- _Problem_:
All that is required is the number of lines in this listing that hold "shown".
[Given records Boundary: Start]
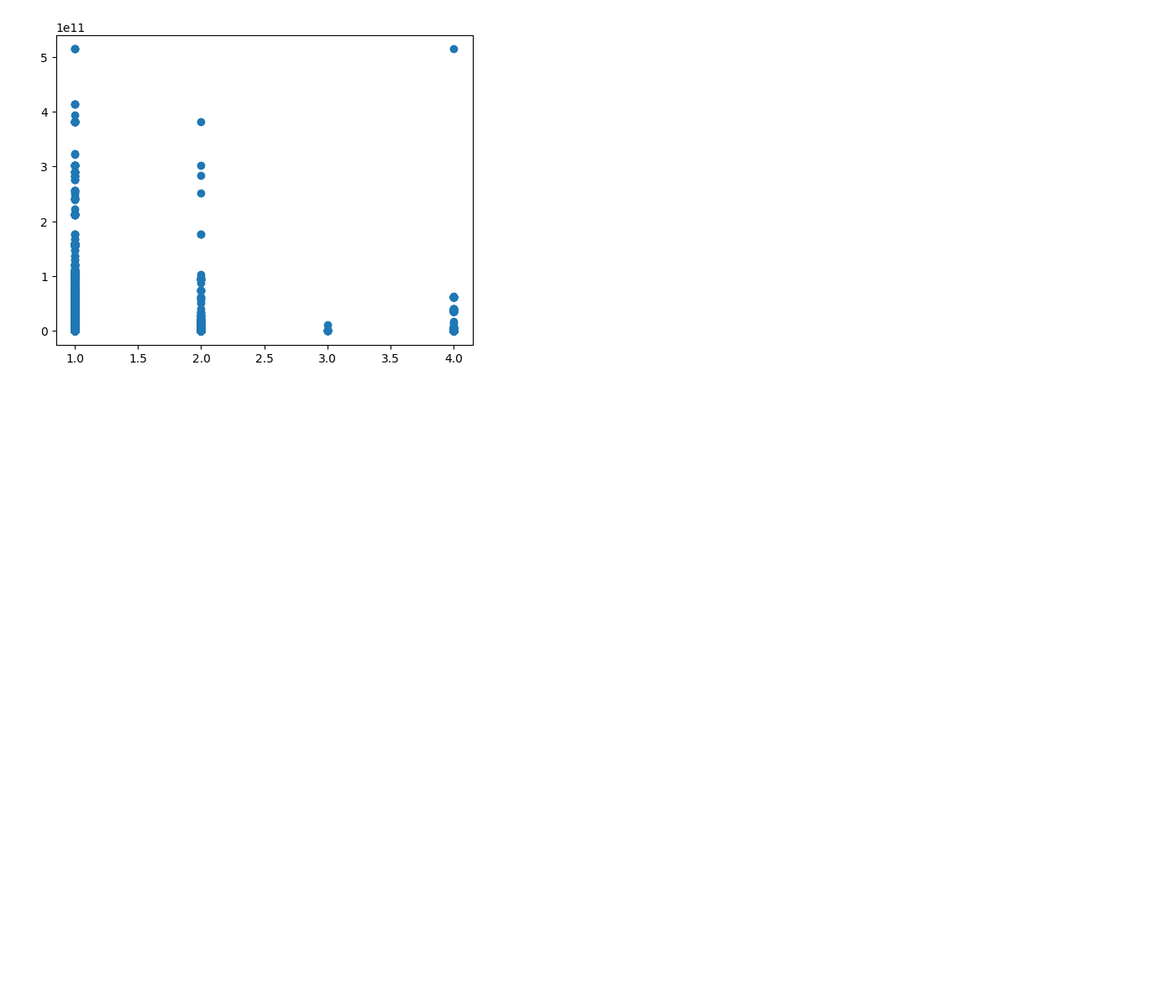
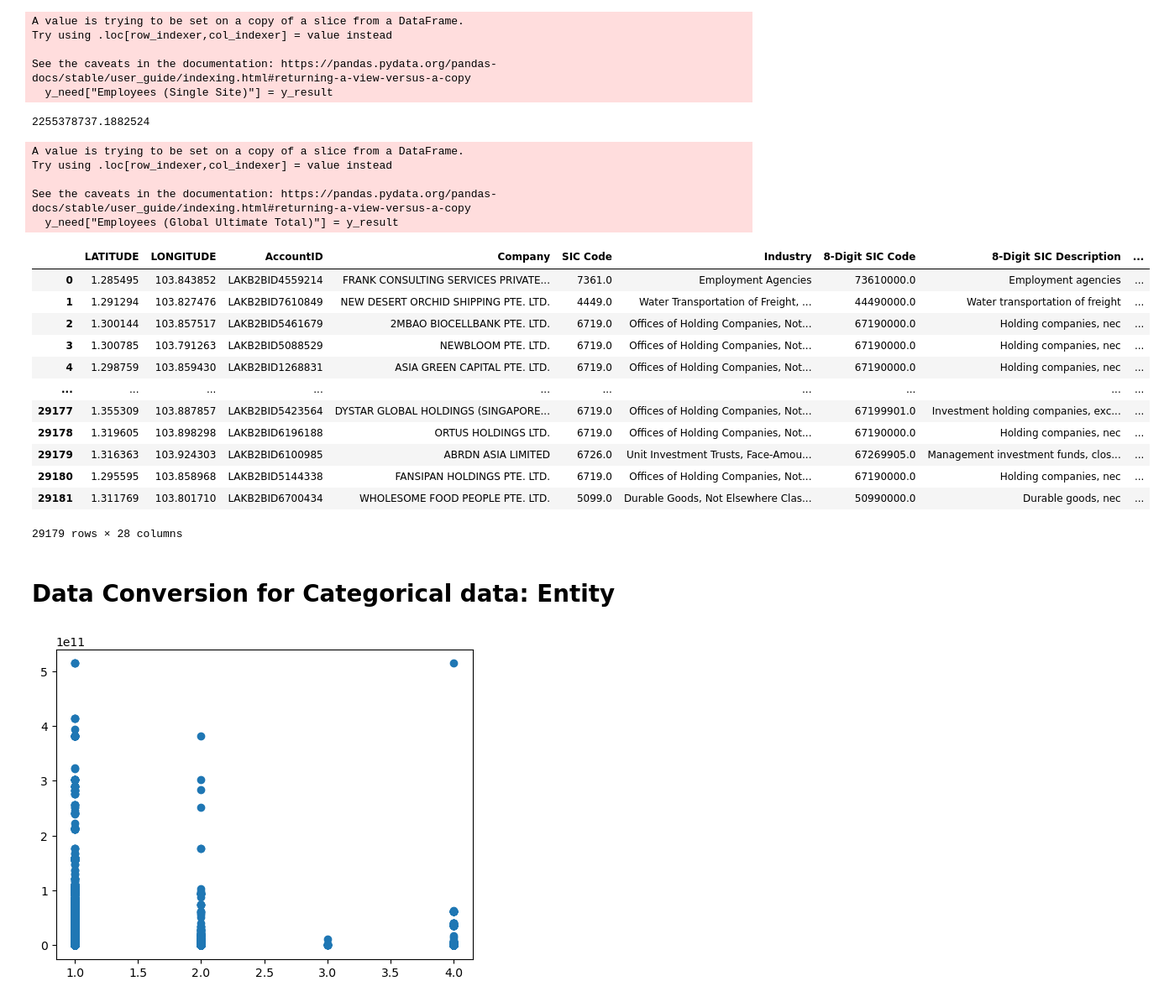
Before and after one commit to nguyenmybinhan/NUS-SDS-Datathon-Champion-TheViets, a Jupyter notebook: Decision_Tree_Regression_All_Employees_Sales.ipynb, the cells around one changed output. Shown at 84% size. Saved outputs shown, nothing was run; the diff lists cells and outputs as text; code cells hidden in the pictures; blank space fills up the shorter version.

```diff
--- a/Decision_Tree_Regression_All_Employees_Sales.ipynb
+++ b/Decision_Tree_Regression_All_Employees_Sales.ipynb
@@ -12,0 +112,3 @@ data = data[data['Sales (Global Ultimate Total USD)'] > 0]
+# %%
+y_need["Employees (Domestic Ultimate Total)"] = y_result
+print(y_need)
@@ -12,0 +135,3 @@ data = data[data['Sales (Global Ultimate Total USD)'] > 0]
+# %%
+cleansed_data = data
+cleansed_data.loc[predict_data.index, y_value] = y_need
@@ -13,3 +162,67 @@ data = data[data['Sales (Global Ultimate Total USD)'] > 0]
+# %%
+X_need = predict_data[X_features]
+y_need = predict_data[y_value]
+y_result = linear_regression_model.predict(X_need)
+y_need["Employees (Single Site)"] = y_result
+cleansed_data.loc[predict_data.index, y_value] = y_need
+# %% [output]
+A value is trying to be set on a copy of a slice from a DataFrame.
+Try using .loc[row_indexer,col_indexer] = value instead
+
+See the caveats in the documentation: https://pandas.pydata.org/pandas-docs/stable/user_guide/indexing.html#returning-a-view-versus-a-copy
+  y_need["Employees (Single Site)"] = y_result
+# %%
+#LINEAR REGRESSION TO CLEAN DATA (EMPLOYEES ON SITE)
+X_features = ["Sales (Domestic Ultimate Total USD)","Is Domestic Ultimate","Is Global Ultimate"]
+y_value = ["Employees (Global Ultimate Total)"]
+
+columns_to_check = ["Employees (Global Ultimate Total)"]
+train_data = data.dropna(subset=columns_to_check)
+predict_data = data[data["Employees (Global Ultimate Total)"].isnull()]
+
+X = train_data[X_features]
+y = train_data[y_value]
+
+X_train, X_test, y_train, y_test = train_test_split(X, y, test_size=0.3, random_state=42)
+
+linear_regression_model = LinearRegression()
+linear_regression_model.fit(X_train,y_train)
+
+y_pred = linear_regression_model.predict(X_test)
+
+mse = mean_squared_error(y_test,y_pred)
+
+print(mse)
+# %% [output]
+2255378737.1882524
+# %%
+X_need = predict_data[X_features]
+y_need = predict_data[y_value]
+y_result = linear_regression_model.predict(X_need)
+y_need["Employees (Global Ultimate Total)"] = y_result
+cleansed_data.loc[predict_data.index, y_value] = y_need
+cleansed_data
+# %% [output]
+A value is trying to be set on a copy of a slice from a DataFrame.
+Try using .loc[row_indexer,col_indexer] = value instead
+
+See the caveats in the documentation: https://pandas.pydata.org/pandas-docs/stable/user_guide/indexing.html#returning-a-view-versus-a-copy
+  y_need["Employees (Global Ultimate Total)"] = y_result
+|  | LATITUDE | LONGITUDE | AccountID | Company | SIC Code | Industry | 8-Digit SIC Code | 8-Digit SIC Description | ... |
+| 0 | 1.285495 | 103.843852 | LAKB2BID4559214 | FRANK CONSULTING SERVICES PRIVATE... | 7361.0 | Employment Agencies | 73610000.0 | Employment agencies | ... |
+| 1 | 1.291294 | 103.827476 | LAKB2BID7610849 | NEW DESERT ORCHID SHIPPING PTE. LTD. | 4449.0 | Water Transportation of Freight, ... | 44490000.0 | Water transportation of freight | ... |
+| 2 | 1.300144 | 103.857517 | LAKB2BID5461679 | 2MBAO BIOCELLBANK PTE. LTD. | 6719.0 | Offices of Holding Companies, Not... | 67190000.0 | Holding companies, nec | ... |
+| 3 | 1.300785 | 103.791263 | LAKB2BID5088529 | NEWBLOOM PTE. LTD. | 6719.0 | Offices of Holding Companies, Not... | 67190000.0 | Holding companies, nec | ... |
+| 4 | 1.298759 | 103.859430 | LAKB2BID1268831 | ASIA GREEN CAPITAL PTE. LTD. | 6719.0 | Offices of Holding Companies, Not... | 67190000.0 | Holding companies, nec | ... |
+| ... | ... | ... | ... | ... | ... | ... | ... | ... | ... |
+| 29177 | 1.355309 | 103.887857 | LAKB2BID5423564 | DYSTAR GLOBAL HOLDINGS (SINGAPORE... | 6719.0 | Offices of Holding Companies, Not... | 67199901.0 | Investment holding companies, exc... | ... |
+| 29178 | 1.319605 | 103.898298 | LAKB2BID6196188 | ORTUS HOLDINGS LTD. | 6719.0 | Offices of Holding Companies, Not... | 67190000.0 | Holding companies, nec | ... |
+| 29179 | 1.316363 | 103.924303 | LAKB2BID6100985 | ABRDN ASIA LIMITED | 6726.0 | Unit Investment Trusts, Face-Amou... | 67269905.0 | Management investment funds, clos... | ... |
+| 29180 | 1.295595 | 103.858968 | LAKB2BID5144338 | FANSIPAN HOLDINGS PTE. LTD. | 6719.0 | Offices of Holding Companies, Not... | 67190000.0 | Holding companies, nec | ... |
+| 29181 | 1.311769 | 103.801710 | LAKB2BID6700434 | WHOLESOME FOOD PEOPLE PTE. LTD. | 5099.0 | Durable Goods, Not Elsewhere Clas... | 50990000.0 | Durable goods, nec | ... |
+29179 rows × 28 columns
+# %% [markdown]
+# Data Conversion for Categorical data: Entity
 # %%
 #Convert entity to numbers
 convert = []
```
Also changed, not shown: parts of 36 cells of this notebook.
[Given records Boundary: End]
- _Written solution_:
2